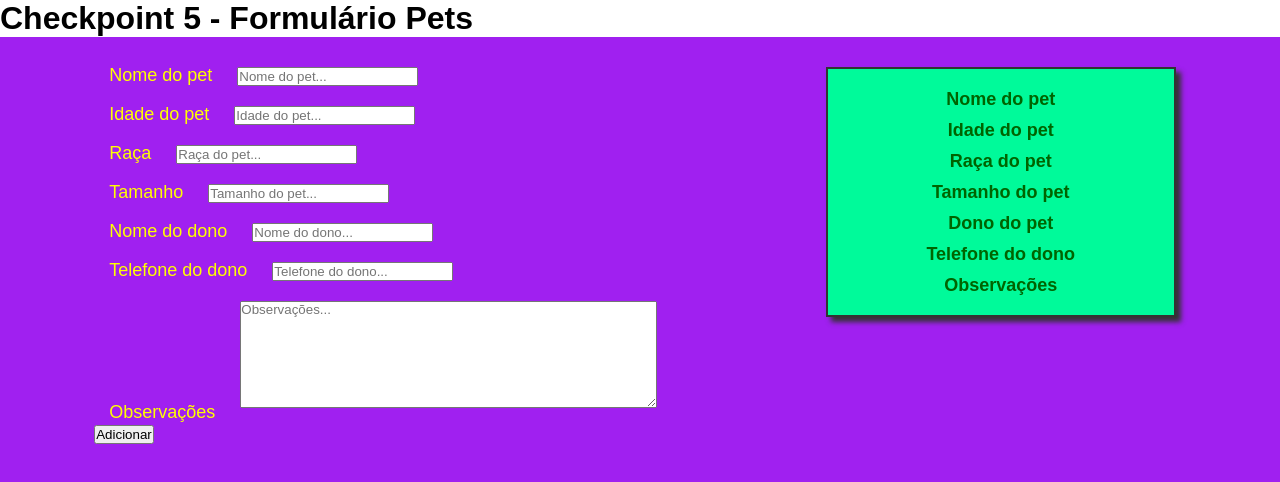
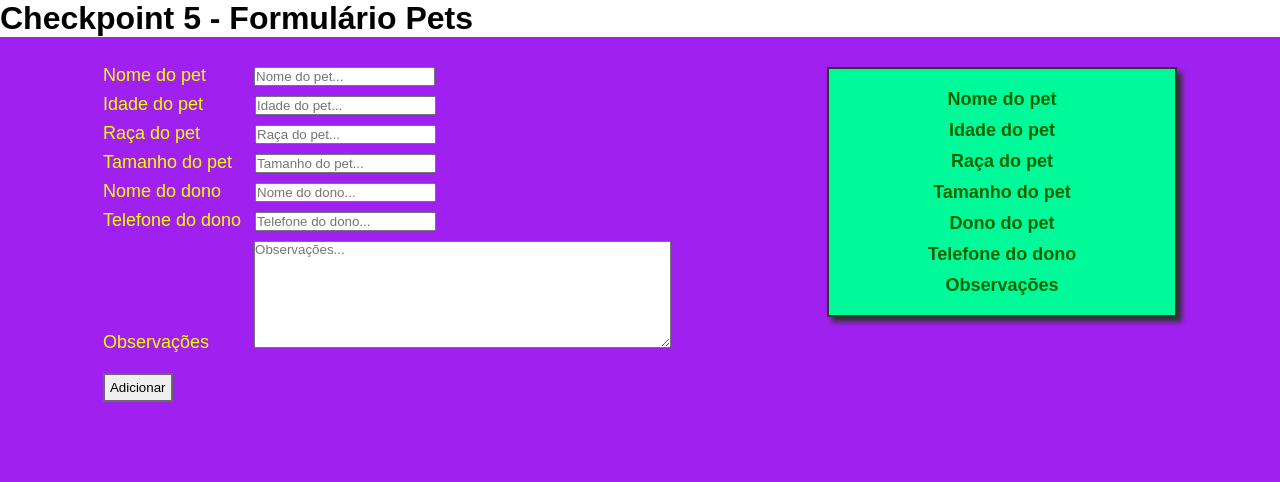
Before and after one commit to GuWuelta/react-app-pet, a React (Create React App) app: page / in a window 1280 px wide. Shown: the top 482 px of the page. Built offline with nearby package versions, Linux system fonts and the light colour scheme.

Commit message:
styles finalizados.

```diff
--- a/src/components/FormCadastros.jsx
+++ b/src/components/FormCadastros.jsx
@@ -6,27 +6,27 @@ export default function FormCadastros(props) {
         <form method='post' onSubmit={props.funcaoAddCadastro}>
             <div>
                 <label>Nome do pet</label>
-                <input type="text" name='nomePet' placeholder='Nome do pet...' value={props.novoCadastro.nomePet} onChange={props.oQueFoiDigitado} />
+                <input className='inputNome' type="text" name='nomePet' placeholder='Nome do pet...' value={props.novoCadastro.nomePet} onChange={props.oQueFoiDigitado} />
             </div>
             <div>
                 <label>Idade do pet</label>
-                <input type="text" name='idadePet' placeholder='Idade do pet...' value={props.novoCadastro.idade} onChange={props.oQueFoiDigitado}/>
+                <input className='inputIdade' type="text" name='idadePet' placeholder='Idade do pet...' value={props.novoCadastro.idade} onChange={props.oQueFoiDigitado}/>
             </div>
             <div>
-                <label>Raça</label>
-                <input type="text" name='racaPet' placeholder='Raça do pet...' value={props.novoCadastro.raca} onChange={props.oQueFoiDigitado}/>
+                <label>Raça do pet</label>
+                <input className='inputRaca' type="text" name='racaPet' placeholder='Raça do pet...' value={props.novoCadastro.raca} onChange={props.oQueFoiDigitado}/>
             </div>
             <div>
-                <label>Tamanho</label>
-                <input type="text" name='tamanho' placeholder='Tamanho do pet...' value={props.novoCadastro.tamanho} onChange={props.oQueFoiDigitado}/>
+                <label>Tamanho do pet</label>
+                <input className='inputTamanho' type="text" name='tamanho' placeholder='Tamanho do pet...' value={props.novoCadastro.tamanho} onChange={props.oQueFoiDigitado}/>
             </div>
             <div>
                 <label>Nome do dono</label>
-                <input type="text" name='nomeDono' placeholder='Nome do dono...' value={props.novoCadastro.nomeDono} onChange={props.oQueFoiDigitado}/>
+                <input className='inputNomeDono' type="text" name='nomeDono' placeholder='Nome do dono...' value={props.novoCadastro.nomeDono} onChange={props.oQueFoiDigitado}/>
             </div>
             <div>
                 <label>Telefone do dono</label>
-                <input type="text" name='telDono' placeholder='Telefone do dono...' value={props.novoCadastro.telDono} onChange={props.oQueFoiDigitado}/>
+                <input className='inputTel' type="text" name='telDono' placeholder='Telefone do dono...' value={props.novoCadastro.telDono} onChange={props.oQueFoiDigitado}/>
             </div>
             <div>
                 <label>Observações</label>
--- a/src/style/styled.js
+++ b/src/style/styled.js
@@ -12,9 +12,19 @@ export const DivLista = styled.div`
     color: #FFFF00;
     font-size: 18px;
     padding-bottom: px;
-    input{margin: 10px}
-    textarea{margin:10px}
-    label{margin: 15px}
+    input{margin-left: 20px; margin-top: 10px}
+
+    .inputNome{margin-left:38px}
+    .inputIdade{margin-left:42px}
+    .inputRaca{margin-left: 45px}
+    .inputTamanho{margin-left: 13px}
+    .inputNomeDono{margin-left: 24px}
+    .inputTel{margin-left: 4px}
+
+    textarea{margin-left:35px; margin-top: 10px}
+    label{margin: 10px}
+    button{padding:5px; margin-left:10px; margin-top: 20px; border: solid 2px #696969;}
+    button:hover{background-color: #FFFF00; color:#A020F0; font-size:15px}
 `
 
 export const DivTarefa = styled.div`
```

-------

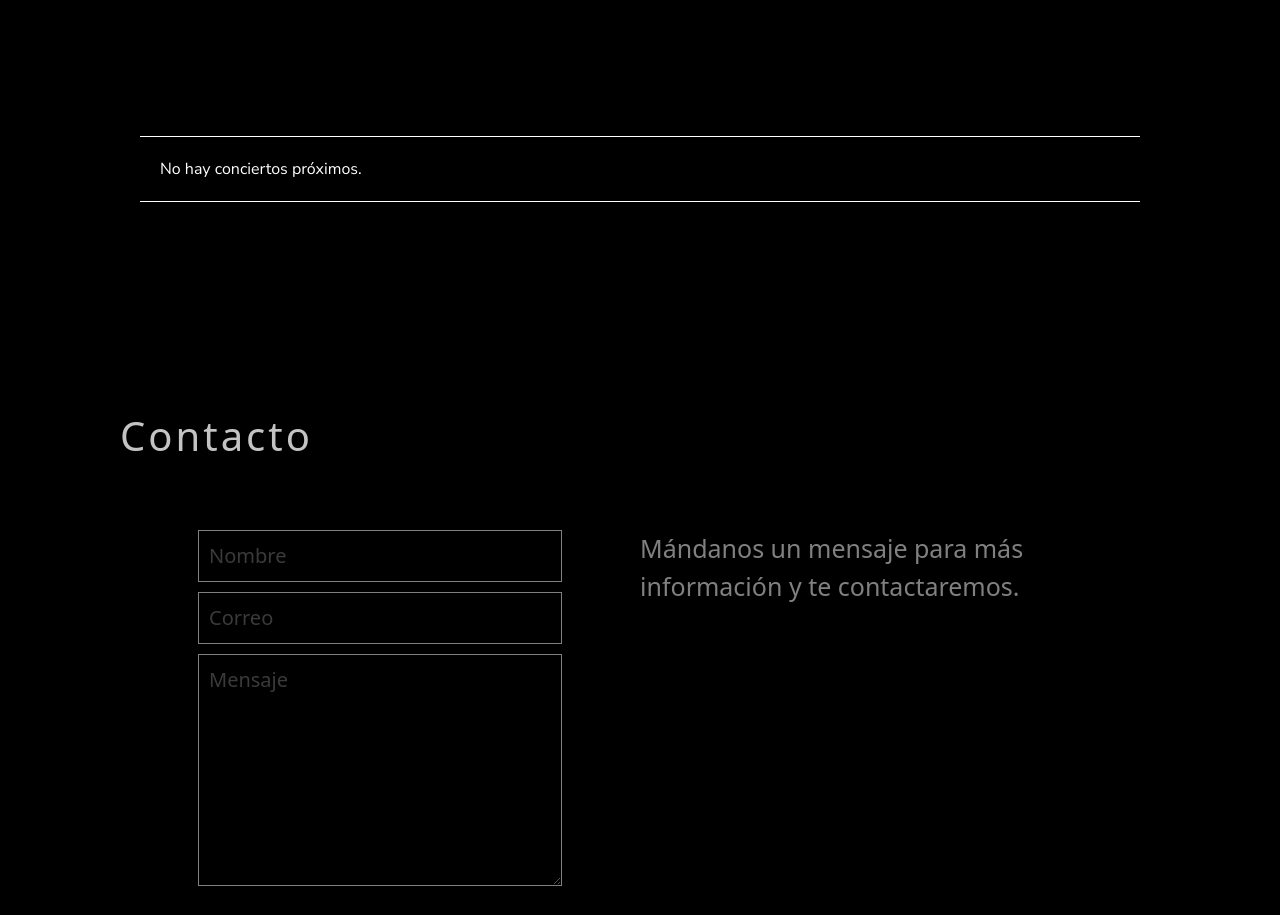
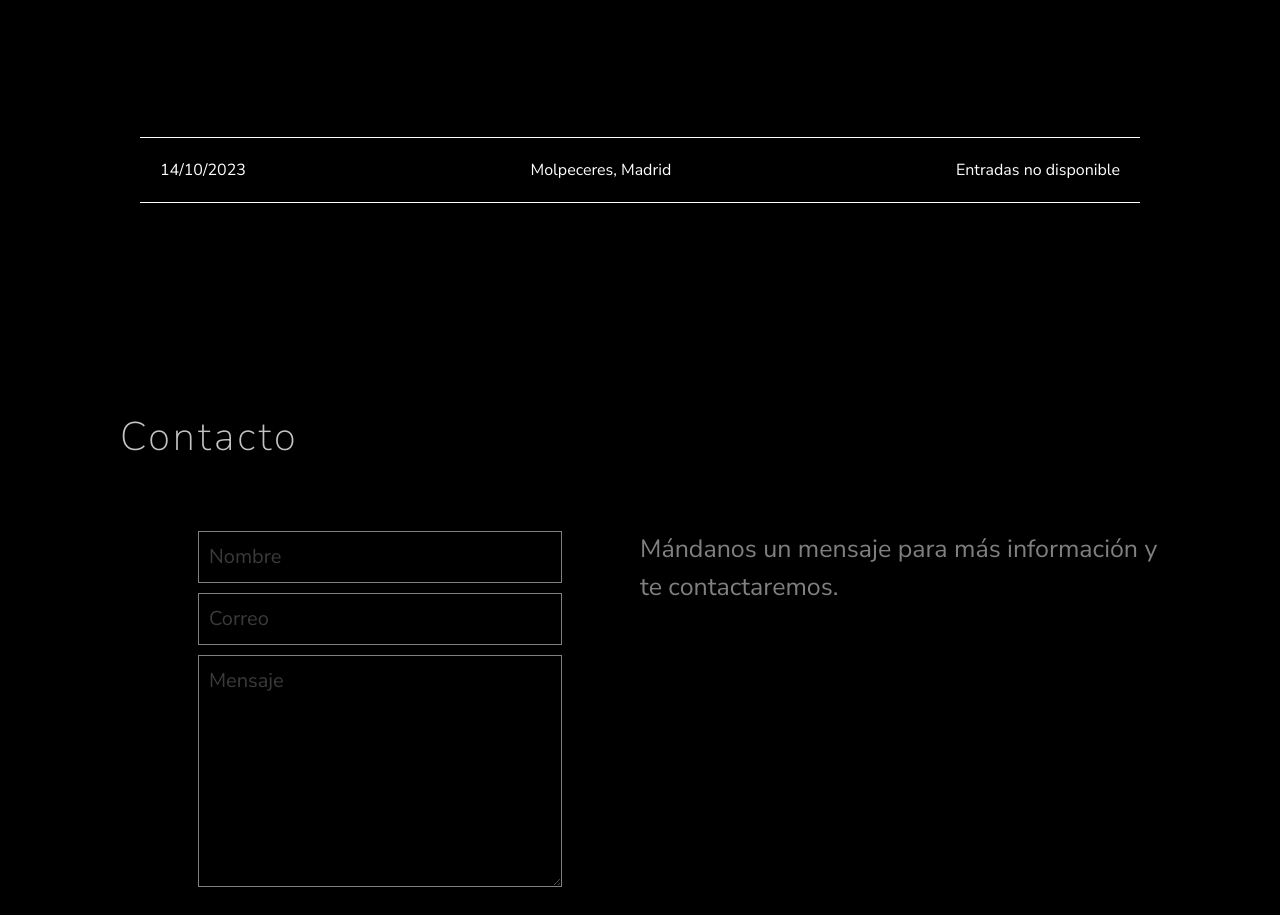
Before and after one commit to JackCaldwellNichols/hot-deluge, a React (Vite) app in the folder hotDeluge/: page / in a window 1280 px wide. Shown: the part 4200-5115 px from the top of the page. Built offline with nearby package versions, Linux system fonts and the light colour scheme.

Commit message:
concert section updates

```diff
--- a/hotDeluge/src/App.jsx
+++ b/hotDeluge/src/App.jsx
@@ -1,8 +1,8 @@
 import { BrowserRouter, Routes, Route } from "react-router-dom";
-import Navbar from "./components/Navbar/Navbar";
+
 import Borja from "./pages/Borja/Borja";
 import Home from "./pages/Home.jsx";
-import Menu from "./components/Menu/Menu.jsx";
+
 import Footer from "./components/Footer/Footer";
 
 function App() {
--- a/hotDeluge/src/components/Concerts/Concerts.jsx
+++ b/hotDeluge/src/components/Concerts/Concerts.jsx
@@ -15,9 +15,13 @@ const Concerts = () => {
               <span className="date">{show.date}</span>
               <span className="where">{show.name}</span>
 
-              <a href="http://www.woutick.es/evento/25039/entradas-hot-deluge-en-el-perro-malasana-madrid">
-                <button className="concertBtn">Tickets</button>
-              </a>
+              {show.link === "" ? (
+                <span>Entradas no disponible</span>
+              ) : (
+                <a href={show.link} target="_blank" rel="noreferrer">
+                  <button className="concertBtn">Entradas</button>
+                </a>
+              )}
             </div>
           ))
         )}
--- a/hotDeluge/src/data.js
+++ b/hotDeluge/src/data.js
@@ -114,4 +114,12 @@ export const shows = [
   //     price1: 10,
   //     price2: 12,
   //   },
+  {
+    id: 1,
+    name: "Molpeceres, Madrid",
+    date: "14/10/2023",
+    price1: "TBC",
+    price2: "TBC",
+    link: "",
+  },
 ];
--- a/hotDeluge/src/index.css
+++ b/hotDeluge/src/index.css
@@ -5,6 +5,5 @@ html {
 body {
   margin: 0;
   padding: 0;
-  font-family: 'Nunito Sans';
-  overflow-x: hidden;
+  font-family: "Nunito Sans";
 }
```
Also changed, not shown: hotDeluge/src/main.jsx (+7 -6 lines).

-------

In the records, find every line that has the string "left" and copy it.

+    input{margin-left: 20px; margin-top: 10px}
+    .inputNome{margin-left:38px}
+    .inputIdade{margin-left:42px}
+    .inputRaca{margin-left: 45px}
+    .inputTamanho{margin-left: 13px}
+    .inputNomeDono{margin-left: 24px}
+    .inputTel{margin-left: 4px}
+    textarea{margin-left:35px; margin-top: 10px}
+    button{padding:5px; margin-left:10px; margin-top: 20px; border: solid 2px #696969;}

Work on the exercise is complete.